▸ SOURCE DATA:
**********
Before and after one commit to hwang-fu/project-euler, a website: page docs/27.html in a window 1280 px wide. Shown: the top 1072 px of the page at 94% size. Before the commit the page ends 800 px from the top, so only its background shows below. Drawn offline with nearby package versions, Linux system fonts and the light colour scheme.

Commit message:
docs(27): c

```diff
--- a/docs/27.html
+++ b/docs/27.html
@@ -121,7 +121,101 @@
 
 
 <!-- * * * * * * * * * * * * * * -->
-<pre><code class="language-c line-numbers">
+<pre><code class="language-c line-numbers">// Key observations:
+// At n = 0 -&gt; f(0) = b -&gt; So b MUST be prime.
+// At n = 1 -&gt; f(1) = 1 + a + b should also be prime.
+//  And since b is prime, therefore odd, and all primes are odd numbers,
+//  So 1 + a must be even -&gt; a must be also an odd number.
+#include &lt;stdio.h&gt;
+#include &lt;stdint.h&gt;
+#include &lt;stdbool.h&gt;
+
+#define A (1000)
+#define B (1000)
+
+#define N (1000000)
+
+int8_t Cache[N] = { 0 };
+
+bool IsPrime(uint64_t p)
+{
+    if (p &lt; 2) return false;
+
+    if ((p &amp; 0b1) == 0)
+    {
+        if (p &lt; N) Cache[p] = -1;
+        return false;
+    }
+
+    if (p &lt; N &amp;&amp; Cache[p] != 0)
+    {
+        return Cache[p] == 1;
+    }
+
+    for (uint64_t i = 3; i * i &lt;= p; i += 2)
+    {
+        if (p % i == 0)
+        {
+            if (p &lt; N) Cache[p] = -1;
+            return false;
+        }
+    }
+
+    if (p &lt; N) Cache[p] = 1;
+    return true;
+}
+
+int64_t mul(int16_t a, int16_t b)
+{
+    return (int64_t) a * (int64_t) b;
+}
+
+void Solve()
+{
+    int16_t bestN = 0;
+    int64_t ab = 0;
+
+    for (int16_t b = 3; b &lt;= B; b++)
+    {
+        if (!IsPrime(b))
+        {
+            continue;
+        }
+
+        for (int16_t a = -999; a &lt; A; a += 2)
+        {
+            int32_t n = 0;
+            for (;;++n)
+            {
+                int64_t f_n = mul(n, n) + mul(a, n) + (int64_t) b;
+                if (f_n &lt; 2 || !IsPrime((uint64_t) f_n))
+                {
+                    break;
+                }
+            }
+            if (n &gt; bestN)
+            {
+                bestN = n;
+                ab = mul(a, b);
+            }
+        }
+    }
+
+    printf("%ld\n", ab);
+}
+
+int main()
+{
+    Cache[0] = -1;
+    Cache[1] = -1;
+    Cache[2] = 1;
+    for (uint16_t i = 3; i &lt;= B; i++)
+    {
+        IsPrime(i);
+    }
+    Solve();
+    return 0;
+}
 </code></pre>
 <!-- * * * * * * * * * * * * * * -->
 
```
**********
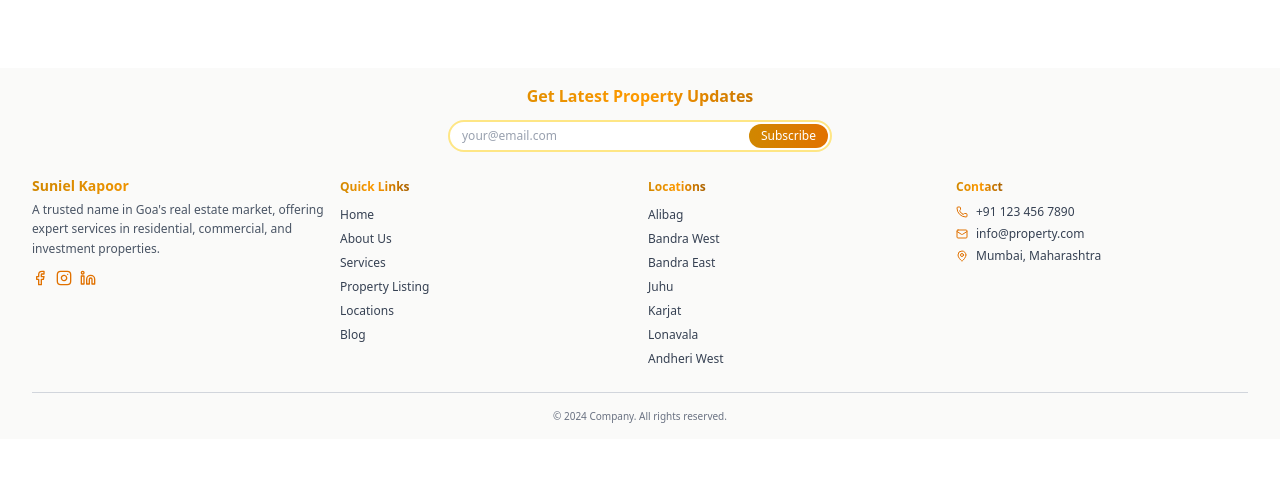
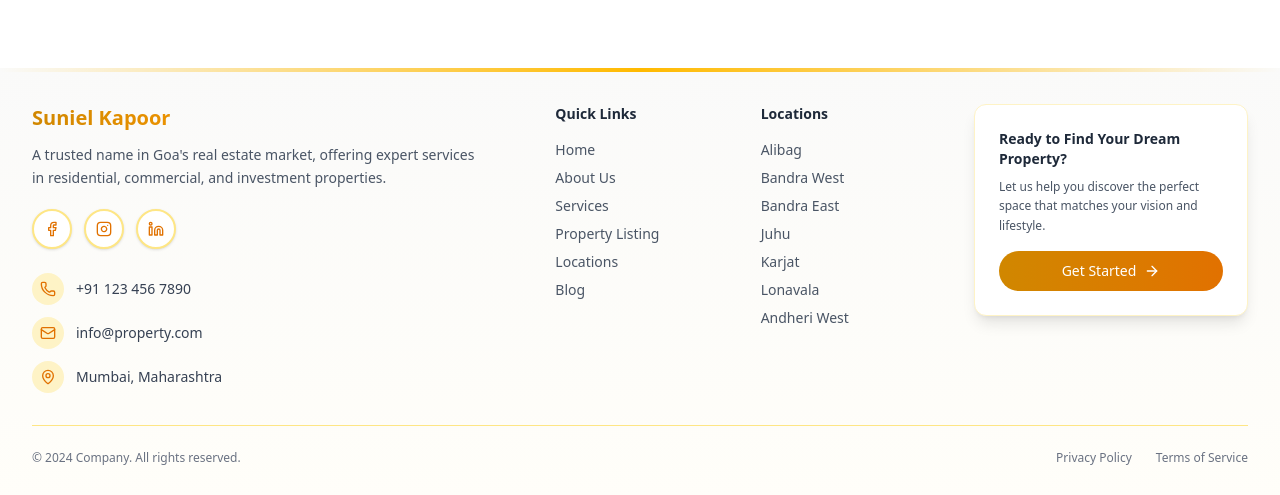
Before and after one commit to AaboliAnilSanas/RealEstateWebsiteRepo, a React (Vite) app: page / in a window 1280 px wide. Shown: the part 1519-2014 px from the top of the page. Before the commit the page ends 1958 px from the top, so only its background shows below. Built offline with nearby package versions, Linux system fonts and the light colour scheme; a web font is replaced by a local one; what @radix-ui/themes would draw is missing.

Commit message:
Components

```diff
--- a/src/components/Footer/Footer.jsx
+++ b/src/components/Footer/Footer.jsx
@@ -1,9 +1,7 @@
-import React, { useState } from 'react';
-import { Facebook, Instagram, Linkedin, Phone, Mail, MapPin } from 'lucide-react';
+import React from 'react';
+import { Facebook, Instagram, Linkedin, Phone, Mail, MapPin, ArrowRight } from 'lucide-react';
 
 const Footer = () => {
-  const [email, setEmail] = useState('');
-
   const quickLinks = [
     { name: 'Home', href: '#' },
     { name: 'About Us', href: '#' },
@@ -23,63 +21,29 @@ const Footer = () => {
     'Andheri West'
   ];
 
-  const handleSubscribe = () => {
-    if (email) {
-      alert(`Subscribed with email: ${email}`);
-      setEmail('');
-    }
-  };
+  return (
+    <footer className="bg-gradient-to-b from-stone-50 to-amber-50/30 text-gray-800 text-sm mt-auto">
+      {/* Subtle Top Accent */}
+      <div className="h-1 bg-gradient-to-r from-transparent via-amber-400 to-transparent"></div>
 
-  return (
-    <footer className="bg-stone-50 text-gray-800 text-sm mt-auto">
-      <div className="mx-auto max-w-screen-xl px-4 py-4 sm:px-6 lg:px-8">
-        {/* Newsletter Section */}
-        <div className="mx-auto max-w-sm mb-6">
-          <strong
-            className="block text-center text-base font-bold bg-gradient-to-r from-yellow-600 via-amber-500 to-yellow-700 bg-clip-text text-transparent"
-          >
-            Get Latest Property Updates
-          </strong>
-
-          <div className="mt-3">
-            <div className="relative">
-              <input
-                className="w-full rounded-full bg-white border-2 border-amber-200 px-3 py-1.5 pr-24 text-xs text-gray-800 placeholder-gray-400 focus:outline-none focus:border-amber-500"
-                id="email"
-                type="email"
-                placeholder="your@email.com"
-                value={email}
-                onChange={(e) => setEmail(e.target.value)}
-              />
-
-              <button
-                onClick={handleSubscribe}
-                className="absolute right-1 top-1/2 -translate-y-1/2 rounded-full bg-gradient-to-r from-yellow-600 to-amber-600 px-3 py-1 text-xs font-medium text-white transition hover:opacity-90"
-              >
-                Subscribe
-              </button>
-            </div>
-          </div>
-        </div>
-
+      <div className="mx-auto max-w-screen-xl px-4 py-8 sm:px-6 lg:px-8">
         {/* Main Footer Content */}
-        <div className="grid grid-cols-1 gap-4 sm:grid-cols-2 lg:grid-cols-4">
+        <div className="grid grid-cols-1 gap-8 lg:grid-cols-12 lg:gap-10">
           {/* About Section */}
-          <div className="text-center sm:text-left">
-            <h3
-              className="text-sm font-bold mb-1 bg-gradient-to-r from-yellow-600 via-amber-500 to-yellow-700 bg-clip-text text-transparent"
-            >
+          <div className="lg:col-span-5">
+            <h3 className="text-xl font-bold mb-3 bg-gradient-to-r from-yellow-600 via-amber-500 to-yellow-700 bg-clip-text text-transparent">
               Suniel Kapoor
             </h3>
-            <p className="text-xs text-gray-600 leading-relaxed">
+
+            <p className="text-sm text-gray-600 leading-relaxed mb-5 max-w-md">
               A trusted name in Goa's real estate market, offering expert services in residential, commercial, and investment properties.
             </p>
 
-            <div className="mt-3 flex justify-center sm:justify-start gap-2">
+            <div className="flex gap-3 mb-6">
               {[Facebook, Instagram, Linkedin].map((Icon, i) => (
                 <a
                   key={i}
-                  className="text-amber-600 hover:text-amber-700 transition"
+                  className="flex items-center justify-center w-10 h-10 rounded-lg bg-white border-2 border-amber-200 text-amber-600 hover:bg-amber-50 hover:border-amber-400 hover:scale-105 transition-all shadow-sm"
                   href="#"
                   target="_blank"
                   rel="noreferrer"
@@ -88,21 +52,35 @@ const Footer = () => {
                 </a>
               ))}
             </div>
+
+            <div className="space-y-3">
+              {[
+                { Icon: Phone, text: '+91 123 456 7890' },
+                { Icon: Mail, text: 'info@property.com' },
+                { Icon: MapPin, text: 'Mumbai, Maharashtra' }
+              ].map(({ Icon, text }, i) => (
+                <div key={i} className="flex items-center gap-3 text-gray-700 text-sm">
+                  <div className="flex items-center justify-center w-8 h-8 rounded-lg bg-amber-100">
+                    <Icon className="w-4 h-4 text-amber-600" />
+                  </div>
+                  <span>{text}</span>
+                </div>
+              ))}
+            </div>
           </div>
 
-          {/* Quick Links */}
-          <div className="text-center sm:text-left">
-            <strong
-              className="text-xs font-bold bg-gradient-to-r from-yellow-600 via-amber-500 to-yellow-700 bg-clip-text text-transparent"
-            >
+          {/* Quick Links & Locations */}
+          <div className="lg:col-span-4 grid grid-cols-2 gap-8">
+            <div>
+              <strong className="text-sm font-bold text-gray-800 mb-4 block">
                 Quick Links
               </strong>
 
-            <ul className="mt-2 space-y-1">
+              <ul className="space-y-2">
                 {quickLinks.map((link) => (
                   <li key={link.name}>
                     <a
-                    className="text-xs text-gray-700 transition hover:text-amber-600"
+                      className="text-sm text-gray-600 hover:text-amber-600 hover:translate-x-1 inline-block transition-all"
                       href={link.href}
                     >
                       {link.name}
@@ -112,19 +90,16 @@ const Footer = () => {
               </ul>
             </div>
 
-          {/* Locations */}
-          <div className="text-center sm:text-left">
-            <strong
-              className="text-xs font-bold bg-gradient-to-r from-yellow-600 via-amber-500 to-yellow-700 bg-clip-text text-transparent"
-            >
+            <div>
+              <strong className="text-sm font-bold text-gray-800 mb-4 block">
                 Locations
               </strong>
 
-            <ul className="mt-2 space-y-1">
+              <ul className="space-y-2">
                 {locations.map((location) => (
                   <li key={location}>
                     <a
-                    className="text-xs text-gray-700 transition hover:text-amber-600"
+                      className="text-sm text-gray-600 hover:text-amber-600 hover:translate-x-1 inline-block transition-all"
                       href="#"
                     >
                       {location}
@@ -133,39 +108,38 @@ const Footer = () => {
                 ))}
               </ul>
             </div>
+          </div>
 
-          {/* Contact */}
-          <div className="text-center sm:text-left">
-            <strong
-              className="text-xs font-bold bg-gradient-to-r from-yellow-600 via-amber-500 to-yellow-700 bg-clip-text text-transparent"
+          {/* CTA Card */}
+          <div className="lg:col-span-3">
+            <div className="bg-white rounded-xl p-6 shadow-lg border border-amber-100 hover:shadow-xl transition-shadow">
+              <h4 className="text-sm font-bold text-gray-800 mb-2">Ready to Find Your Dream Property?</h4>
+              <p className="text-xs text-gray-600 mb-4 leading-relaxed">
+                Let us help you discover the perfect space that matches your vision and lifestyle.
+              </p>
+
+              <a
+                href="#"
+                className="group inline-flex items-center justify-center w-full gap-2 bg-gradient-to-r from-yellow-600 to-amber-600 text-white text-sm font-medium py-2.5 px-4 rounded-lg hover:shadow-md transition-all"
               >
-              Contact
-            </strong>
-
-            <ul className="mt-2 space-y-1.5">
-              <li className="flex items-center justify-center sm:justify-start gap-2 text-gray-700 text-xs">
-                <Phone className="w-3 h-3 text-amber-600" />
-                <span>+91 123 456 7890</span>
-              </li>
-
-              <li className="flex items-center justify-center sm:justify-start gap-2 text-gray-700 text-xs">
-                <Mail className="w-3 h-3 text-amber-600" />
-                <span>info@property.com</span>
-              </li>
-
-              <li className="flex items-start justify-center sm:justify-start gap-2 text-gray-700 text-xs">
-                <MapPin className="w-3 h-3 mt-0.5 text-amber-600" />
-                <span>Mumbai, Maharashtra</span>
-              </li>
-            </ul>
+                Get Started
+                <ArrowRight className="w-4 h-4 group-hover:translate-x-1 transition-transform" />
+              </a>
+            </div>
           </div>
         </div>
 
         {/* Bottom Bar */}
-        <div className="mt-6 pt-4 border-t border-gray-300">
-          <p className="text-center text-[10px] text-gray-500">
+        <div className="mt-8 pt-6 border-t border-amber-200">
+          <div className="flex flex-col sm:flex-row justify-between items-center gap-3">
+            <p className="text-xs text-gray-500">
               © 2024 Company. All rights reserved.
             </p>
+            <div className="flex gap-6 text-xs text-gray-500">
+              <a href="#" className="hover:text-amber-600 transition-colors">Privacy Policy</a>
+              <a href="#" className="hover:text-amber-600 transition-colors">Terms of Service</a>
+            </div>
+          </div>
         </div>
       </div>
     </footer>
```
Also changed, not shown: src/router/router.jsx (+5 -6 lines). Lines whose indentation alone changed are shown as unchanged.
**********
▸ WHAT THE TASK REQUIRES:
Check each line above for the string "href", then copy the ones that have it.

▸ ANSWER TO THE EXERCISE:
     { name: 'Home', href: '#' },
     { name: 'About Us', href: '#' },
                   href="#"
                       href={link.href}
                       href="#"
+                href="#"
+              <a href="#" className="hover:text-amber-600 transition-colors">Privacy Policy</a>
+              <a href="#" className="hover:text-amber-600 transition-colors">Terms of Service</a>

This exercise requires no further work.